OIL PRICES – A BRIEF FALSE RALLY
In recent weeks, oil prices have rallied, with Brent crude rising from $47.50/b to $53/b before turning downwards.
Some observers have seen this rally as an indicator of a secular upturn in prices. Others have interpreted it as an essentially seasonal move which can continue through the winter months.
Both are wrong. Whilst the rally is indeed seasonal, it is already over. Always excluding shocks (such as military threats to production), the recent strength in crude markets is over, and is unlikely to return until April 2016 at the earliest.
Though there are a lot of topics on my current agenda – such as rising strains in the financial system, the growing likelihood of global economic “regime-change”, and what I’m coming to call the “medieval-isation” of Britain – I think it’s desirable now to look at the outlook for energy, and for oil in particular.
Let’s deal here with the short-term picture, where we have witnessed a “bull-trap rally” in oil markets that has been predictable for many months (indeed, I predicted it quite some time ago). The explanation for the seemingly-surprising timing of this up-blip – and the timing of its ending – lies in the difference between crude oil and refined products.

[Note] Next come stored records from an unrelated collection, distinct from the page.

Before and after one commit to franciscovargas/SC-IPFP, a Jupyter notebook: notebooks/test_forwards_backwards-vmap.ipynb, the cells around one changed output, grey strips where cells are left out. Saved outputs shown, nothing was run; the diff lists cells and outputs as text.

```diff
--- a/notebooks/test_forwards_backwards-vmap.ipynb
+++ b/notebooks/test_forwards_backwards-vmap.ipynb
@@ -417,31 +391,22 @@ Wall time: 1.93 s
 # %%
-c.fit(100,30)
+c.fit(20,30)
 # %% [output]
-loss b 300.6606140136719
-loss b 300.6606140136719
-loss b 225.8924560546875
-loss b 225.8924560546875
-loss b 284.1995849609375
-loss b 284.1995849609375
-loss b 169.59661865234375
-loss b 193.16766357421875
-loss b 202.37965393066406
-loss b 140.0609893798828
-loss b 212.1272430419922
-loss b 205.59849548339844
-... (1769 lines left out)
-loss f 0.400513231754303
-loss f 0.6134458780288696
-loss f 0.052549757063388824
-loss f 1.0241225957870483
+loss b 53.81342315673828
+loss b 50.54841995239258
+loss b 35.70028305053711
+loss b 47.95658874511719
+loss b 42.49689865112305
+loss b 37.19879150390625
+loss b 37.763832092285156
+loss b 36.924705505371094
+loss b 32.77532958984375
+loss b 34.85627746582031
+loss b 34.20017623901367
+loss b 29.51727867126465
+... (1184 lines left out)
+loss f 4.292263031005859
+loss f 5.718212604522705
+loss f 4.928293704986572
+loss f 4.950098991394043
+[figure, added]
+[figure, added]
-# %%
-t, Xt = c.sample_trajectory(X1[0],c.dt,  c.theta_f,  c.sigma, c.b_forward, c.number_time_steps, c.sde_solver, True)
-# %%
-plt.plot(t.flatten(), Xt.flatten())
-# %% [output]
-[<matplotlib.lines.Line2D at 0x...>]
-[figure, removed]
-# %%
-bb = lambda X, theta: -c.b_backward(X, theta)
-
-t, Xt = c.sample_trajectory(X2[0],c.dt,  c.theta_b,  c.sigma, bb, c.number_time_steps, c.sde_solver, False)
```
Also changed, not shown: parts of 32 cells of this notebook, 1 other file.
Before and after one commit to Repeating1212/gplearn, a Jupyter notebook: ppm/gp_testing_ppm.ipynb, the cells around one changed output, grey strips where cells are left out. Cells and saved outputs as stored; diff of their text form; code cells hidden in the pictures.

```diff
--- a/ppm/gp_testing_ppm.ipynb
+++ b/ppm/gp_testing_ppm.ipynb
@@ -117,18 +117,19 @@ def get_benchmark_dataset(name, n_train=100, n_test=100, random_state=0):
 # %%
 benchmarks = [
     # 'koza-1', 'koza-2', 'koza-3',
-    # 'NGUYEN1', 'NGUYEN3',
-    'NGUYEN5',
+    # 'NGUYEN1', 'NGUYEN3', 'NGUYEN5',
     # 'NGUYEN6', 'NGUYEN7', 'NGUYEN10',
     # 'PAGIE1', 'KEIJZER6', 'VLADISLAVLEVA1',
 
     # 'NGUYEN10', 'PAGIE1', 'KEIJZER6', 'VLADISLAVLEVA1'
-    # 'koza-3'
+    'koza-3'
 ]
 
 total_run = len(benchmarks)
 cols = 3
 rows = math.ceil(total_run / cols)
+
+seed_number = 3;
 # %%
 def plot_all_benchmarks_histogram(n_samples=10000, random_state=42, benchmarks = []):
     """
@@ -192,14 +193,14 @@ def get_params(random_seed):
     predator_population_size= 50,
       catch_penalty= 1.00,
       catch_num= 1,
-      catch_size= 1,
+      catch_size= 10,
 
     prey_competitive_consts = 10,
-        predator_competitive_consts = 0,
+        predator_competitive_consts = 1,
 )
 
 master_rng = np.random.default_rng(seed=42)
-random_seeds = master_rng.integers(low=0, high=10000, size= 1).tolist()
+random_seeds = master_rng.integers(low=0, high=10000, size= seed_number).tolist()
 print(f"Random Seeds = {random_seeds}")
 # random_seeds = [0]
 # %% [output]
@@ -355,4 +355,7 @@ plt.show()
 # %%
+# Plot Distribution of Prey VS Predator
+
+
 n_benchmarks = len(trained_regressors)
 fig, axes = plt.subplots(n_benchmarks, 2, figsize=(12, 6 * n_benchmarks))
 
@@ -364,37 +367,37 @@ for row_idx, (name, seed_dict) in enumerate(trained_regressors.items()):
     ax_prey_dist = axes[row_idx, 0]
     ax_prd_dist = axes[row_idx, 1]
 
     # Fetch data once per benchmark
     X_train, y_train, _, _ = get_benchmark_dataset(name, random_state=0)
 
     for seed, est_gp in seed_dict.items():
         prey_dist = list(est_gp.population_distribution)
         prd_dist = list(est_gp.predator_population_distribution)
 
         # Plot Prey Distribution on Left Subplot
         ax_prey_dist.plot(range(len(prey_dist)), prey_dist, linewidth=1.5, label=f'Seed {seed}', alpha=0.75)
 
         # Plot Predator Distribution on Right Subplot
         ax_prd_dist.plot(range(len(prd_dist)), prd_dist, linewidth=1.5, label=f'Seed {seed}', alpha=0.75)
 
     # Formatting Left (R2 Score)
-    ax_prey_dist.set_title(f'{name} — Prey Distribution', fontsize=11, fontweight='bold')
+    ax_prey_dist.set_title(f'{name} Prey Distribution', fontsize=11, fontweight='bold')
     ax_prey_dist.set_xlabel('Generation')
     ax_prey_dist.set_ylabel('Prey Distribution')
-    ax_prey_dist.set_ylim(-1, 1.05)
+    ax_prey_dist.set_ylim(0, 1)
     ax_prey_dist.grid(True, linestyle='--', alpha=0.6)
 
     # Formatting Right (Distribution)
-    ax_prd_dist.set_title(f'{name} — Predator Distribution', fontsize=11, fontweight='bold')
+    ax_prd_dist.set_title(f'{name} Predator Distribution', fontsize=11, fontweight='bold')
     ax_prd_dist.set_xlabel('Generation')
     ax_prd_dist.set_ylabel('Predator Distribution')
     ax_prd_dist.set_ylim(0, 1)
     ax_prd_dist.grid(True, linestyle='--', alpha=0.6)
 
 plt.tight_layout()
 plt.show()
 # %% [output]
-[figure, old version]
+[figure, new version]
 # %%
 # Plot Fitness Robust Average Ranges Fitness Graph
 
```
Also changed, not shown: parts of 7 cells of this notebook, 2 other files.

Petroleum consumption is subject to seasonality, with peaks in the winter (when heating demand is at its highest) and in the summer (traditionally known as “the driving season”, though better thought-of as “the vacation season”, since it includes increased aviation demand as well). OPEC data shows the highs and lows of consumption for 2015 as the first quarter (a low of 91.9 million barrels per day) and the fourth (a high of 94.0 mmb/d).
This variation becomes more pronounced when we estimate monthly rather than quarterly consumption, where the 2015 low is likely to have been March (about 89.6 mmb/d) and the high may have been either January or December (both about 95 mmb/d).
The crude purchasing pattern, however, is critically different, and it’s this purchasing cycle, and not end-user consumption, which is reflected in crude markets. When we adjust for the time it takes for crude oil to be transported, refined and shipped as product, it becomes apparent that the seasonal timing shifts materially. Any crude purchased after November isn’t going to reach end-users before the winter consumption peak is over – indeed, refiners tend to plan maintenance downtimes for the early months of the year. Likewise, the pre-summer peak in crude purchasing finishes in June, again because refined product isn’t going to reach the customer until summer demand is tailing off.
What this means for oil markets is set out in the first chart. This shows an estimated monthly call on OPEC crude, arrived at by deducting (a) non-OPEC production (and OPEC’s ex-quota liquids) from (b) estimated monthly crude purchasing (which of course excludes the processing gains which contribute to final product supply). The result is shown in red, whilst the faint blue line shows the number you would arrive at if you – mistakenly – made this calculation based on end-user demand, rather than purchasing. Superimposed on the chart is an indicative OPEC crude output level of 31 mmb/d, which is roughly where OPEC is.
As the chart reveals, purchaser demand for OPEC crude currently spends most of the year below this indicative OPEC number, meaning that markets are over-supplied – quite how long this is likely to remain the case will considered in a later article.
Such is the extent of structural over-supply that the pre-summer rise in crude purchasing does not move the chart into positive territory. Purchasing does move above the line in October, but not for very long, and not by very much.
This is why the recent rally has been so brief and, in relation to the intrinsic volatility of crude markets, so modest in extent. This analysis indicates not only that the recent rally is over, but also that markets face severe downwards pressure in the coming months.
Of course, crude purchasers – who are perfectly capable of carrying out analyses like this one for themselves – may arbitrage the coming dip, which could put a floor under prices. But there is unlikely to be any upwards pressure in crude markets until late spring at the earliest.
(This analysis does indicate a modest upturn in purchasing at year-end, but this may not happen – it didn’t last year – and isn’t going to take the line into positive territory anyway).
The oil-market timing tool shown on the second chart is something I’ve been calculating for many years, and the basic features have remained largely constant – severe downwards pressures at the beginning of the year, a modest pre-summer upturn, and an equally modest downturn in the summer, ahead of the big autumn upturn.
But the two summer events are pretty marginal affairs at the moment, meaning that the structural turns that do matter occur in autumn (upwards) and the winter months (downwards).
In the near-term, the general pattern remains one of significant over-supply. What we need to consider in a future article are (a) the longer-term picture, and (b) the implications for other commodities and the economy.